Grotesque Torture Porn Banned by BBFC

by Elliot Adams

The British Board of Film Classification (BBFC) has refused certification to Koji Shiraishi’s Gurotesuku, which was due to be released in the UK under the title of Grotesque. This puts the film in the company of an extremely select group to have earned the dubious honour of outright bans in the UK, being only one of three films to have been banned by the Board in the last four years, the others being Murder-Set-Pieces in 2008 and NF713 in 2009 – all three having been banned for their scenes of eroticised torture.

Courtesy of BBFC

Japanese cinema has a long history of depicting this type of sadomasochism, from Masumura Yasuzo’s story of abduction Blind Beast (1969) through to Takashi Miike’s psychodrama Audition (1999). But Grotesque is more likely to now be associated with the controversial genre of ‘torture porn’ which originated in Hostel and Saw. BBFC Director, David Cooke claims these ‘18’ rated ‘torture porn’ films are surpassed by Grotesque’s “unrelenting and escalating scenario of humiliation, brutality and sadism” where the chief pleasure on offer is the “spectacle of sadism.”

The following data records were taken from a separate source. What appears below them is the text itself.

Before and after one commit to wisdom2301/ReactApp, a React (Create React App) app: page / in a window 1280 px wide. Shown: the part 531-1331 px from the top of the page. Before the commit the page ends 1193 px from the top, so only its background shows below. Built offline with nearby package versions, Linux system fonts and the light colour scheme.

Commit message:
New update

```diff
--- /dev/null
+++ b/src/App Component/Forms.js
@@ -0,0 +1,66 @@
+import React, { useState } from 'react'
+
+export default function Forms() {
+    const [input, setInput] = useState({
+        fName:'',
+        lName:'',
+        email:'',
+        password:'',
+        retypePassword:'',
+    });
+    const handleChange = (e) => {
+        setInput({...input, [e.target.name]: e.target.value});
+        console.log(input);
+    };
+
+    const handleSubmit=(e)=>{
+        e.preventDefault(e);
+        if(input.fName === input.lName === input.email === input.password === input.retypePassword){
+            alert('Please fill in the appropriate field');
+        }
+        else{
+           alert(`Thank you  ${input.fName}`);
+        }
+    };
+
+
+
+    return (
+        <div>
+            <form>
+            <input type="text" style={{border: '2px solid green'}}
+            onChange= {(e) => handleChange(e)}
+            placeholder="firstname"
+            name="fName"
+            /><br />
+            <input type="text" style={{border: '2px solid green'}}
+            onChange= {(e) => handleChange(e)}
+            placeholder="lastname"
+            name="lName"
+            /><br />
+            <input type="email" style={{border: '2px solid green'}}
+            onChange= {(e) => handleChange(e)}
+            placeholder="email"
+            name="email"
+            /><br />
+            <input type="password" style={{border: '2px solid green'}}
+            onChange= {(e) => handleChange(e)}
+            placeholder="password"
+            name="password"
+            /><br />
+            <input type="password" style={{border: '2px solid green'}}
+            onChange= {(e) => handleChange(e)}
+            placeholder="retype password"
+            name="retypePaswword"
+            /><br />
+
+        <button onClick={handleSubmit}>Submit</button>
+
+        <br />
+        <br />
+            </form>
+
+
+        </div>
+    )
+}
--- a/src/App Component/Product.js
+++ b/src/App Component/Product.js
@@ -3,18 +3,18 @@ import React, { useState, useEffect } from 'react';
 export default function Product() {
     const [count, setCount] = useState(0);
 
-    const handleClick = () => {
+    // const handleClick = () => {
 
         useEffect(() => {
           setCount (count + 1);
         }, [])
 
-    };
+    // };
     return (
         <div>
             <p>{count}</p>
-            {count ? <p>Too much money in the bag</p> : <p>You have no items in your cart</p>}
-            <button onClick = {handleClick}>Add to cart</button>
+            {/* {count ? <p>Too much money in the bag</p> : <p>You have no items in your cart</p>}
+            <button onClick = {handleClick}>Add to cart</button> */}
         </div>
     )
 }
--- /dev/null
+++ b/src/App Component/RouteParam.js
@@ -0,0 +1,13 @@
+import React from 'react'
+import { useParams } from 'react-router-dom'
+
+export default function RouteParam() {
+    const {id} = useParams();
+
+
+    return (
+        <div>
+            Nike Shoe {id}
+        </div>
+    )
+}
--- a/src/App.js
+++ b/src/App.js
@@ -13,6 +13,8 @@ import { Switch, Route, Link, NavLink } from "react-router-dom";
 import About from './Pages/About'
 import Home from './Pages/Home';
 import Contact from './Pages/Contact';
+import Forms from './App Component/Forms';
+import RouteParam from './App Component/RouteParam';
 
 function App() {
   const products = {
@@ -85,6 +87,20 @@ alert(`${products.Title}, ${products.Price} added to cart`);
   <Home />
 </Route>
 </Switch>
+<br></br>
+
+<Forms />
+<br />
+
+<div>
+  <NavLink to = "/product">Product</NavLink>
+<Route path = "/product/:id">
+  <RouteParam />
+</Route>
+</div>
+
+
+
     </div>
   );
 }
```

This latest act of censorship marks the point at which ‘torture porn’ becomes unacceptable to the BBFC. But the uncrossable line is far from distinct to the outside observer. For example, Lars von Trier’s Antichrist was recently released by the BBFC without cuts. It depicts a similar, although highly aestheticisized, scenario to Grotesque. Both films have similar scenes of mutilation and torture and similar victims, so what exactly is the difference between the two?

For David Cooke however, the difference is clear. Grotesque‘s scenes of torture are clearly eroticised, whereas Antichrist uses torture and scenes of real sex to illustrate psychological turmoil and so is “not a ‘sex work’ whose primary purpose is sexual arousal.  For these purposes Antichrist is very clearly not a ‘sex work’.”

Cooke’s remarks on Grotesque, which unlike American ‘torture porn’, emphasizes the sexual element implied by that label, will be seen by some as a valid rationale for its banning, and by others as a reason for viewing it.

It is hard to take this hype seriously in either case, especially when the film contains a particularly memorable scene in which a decapitated head bites the antagonist on the neck to the tune of Land of Hope and Glory. Whether the BBFC is protecting us from “moral harm” or indulging in nanny-statism will only become clear when the film emerges from the BBFC’s own darkened cellars and audiences are allowed to decide in the light of day.